Exercise goal —
Give the number of lines in the records that include the word "edit", and nothing besides.

Task data —
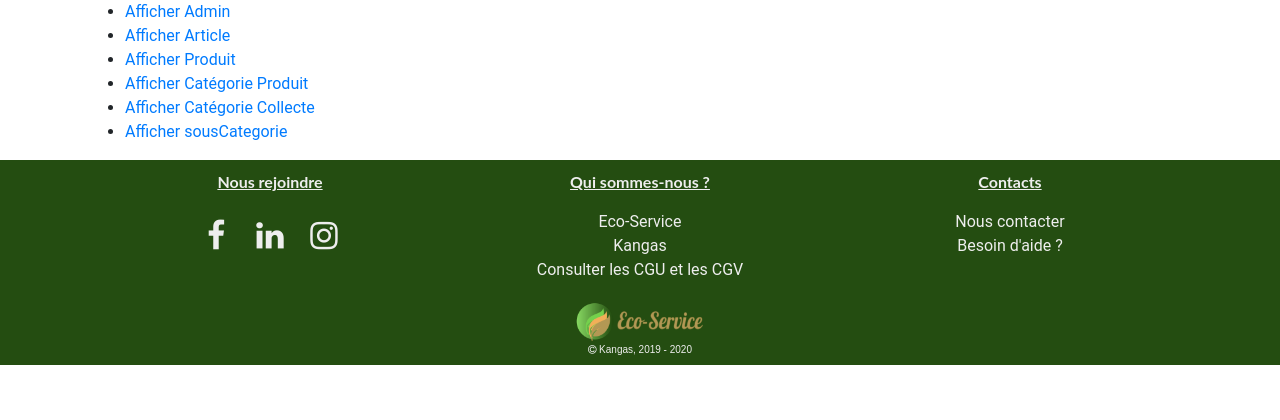
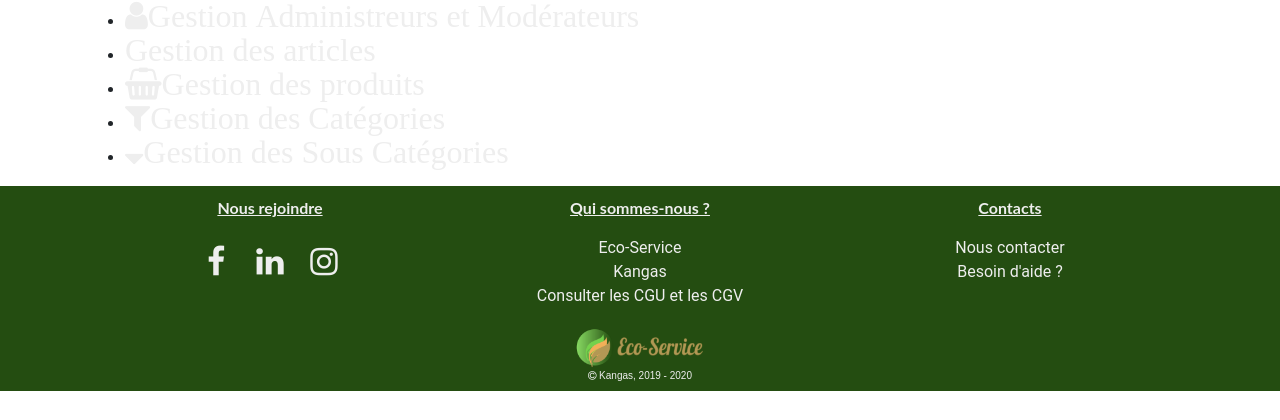
Before and after one commit to martinsoenen/kangas-eco-service, a Symfony app: template templates/eco_service/admin_index.html.twig in a window 1280 px wide. Shown: the part 76-496 px from the top of the page. Run offline with Twig, Linux system fonts and the light colour scheme; the template is opened without the code that fills it, so the values that code supplies are empty; some libraries are stand-ins or nearby versions.

Commit message:
page admin

```diff
--- a/src/Controller/BlogController.php
+++ b/src/Controller/BlogController.php
@@ -51,7 +51,7 @@
     }
 
     /**
-     * @Route("/admin/blog", name="blog_admin"))
+     * @Route("/admin/article", name="blog_admin"))
      */
     public function showAdminBlog()
     {
@@ -76,7 +76,7 @@
 
     /**
      * @Route("/admin/article/add", name="add_article_admin"))
-     * @Route("/admin/{id}/edit", name="edit_article_admin"))
+     * @Route("/admin/article/{id}/edit", name="edit_article_admin"))
      */
     public function addAdminArticles(Article $article = null,Request $request,EntityManagerInterface $manager)
     {
--- a/src/Controller/CategorieProduitController.php
+++ b/src/Controller/CategorieProduitController.php
@@ -34,7 +34,7 @@
     }
 
     /**
-     * @Route("/admin/produit/ajouter-categorie", name="ajouter_categorie_produit")
+     * @Route("/admin/produit/categorie/add", name="ajouter_categorie_produit")
      * @Route("/admin/produit/categorie/{id}/edit", name="modifier_categorie_produit")
      */
     public function ajouterCategorieProduit(CategorieProduit $categorieProduit = null,Request $request,EntityManagerInterface $manager)
--- a/src/Controller/ProductController.php
+++ b/src/Controller/ProductController.php
@@ -82,7 +82,7 @@
     }
 
     /**
-     * @Route("/admin/produits", name="admin-produits")
+     * @Route("/admin/produits", name="admin_produits")
      */
     public function admin_show()
     {
@@ -95,7 +95,7 @@
     }
 
     /**
-     * @Route("/admin/ajouter-produit", name="ajouter_produit")
+     * @Route("/admin/produit/add", name="ajouter_produit")
      * @Route("/admin/produit/{id}/edit", name="modifier_produit")
      */
     public function ajouterProduit(Produit $produit = null,Request $request,EntityManagerInterface $manager)
--- a/src/Controller/SousCategorieProduitController.php
+++ b/src/Controller/SousCategorieProduitController.php
@@ -16,7 +16,7 @@
 class SousCategorieProduitController extends AbstractController
 {
     /**
-     * @Route("/admin/produits/souscategorie", name="admin-souscategorie-produits")
+     * @Route("/admin/produits/souscategorie", name="admin_souscategorie_produits")
      */
     public function afficherSousCategorieProduit()
     {
@@ -29,7 +29,7 @@
     }
 
     /**
-     * @Route("/admin/produit/ajouter-souscategorie", name="ajouter_souscategorie_produit")
+     * @Route("/admin/produit/souscategorie/add", name="ajouter_souscategorie_produit")
      * @Route("/admin/produit/souscategorie/{id}/edit", name="modifier_souscategorie_produit")
      */
     public function ajouterSousCategorieProduit(SousCategorieProduit $sousCategorieProduit = null,Request $request,EntityManagerInterface $manager)
--- a/templates/blog/adminBlog.html.twig
+++ b/templates/blog/adminBlog.html.twig
@@ -15,10 +15,10 @@
 				<td>{{article.titre}}</td>
 				<td>{{article.date|date("d/m/Y")}}</td>
 				<td>
-					<bouton onclick="window.location.href = '/admin/{{article.id}}/edit';">
+					<bouton onclick="window.location.href = '/admin/article/{{article.id}}/edit';">
 						<i class="fa fa-pencil fa-2x"></i>
 					</bouton>
-					<bouton onclick="window.location.href = '/admin/{{article.id}}/delete';">
+					<bouton onclick="window.location.href = '/admin/article/{{article.id}}/delete';">
 						<i class="fa fa-trash fa-2x"></i>
 					</bouton>
 				</td>
--- a/templates/eco_service/admin_index.html.twig
+++ b/templates/eco_service/admin_index.html.twig
@@ -4,11 +4,30 @@
 
 {% block body %}
 <ul>
-    <li><a href="{{ path('afficher_admin') }}" >Afficher Admin</a></li>
-    <li><a href="{{ path('articles_admin')}}">Afficher Article</a></li>
-    <li><a href="{{ path('admin_produits')}}">Afficher Produit</a></li>
-    <li><a href="{{ path('admin_categorie_produits')}}">Afficher Catégorie Produit</a></li>
-    <li><a href="{{ path('admin_collecte_categorie')}}">Afficher Catégorie Collecte</a></li>
-    <li><a href="{{ path('admin_sous_categorie')}}">Afficher sousCategorie</a></li>
+    <li>
+        <bouton onclick="window.location.href = '/admin/user';">
+            <i class="fa fa-user fa-2x">Gestion Administreurs et Modérateurs</i>
+        </bouton>
+    </li>
+    <li>
+        <bouton onclick="window.location.href = '/admin/article';">
+            <i class="fa fa-blog fa-2x">Gestion des articles</i>
+        </bouton>
+    </li>
+    <li>
+        <bouton onclick="window.location.href = '/admin/produits';">
+            <i class="fa fa-shopping-basket fa-2x">Gestion des produits</i>
+        </bouton>
+    </li>
+    <li>
+        <bouton onclick="window.location.href = '/admin/produits/categorie';">
+            <i class="fa fa-filter fa-2x">Gestion des Catégories</i>
+        </bouton>
+    </li>
+    <li>
+        <bouton onclick="window.location.href = '/admin/souscategorie';">
+            <i class="fa fa-sort-down fa-2x">Gestion des Sous Catégories</i>
+        </bouton>
+    </li>
 </ul>
 {% endblock %}
```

Answer to the exercise —
7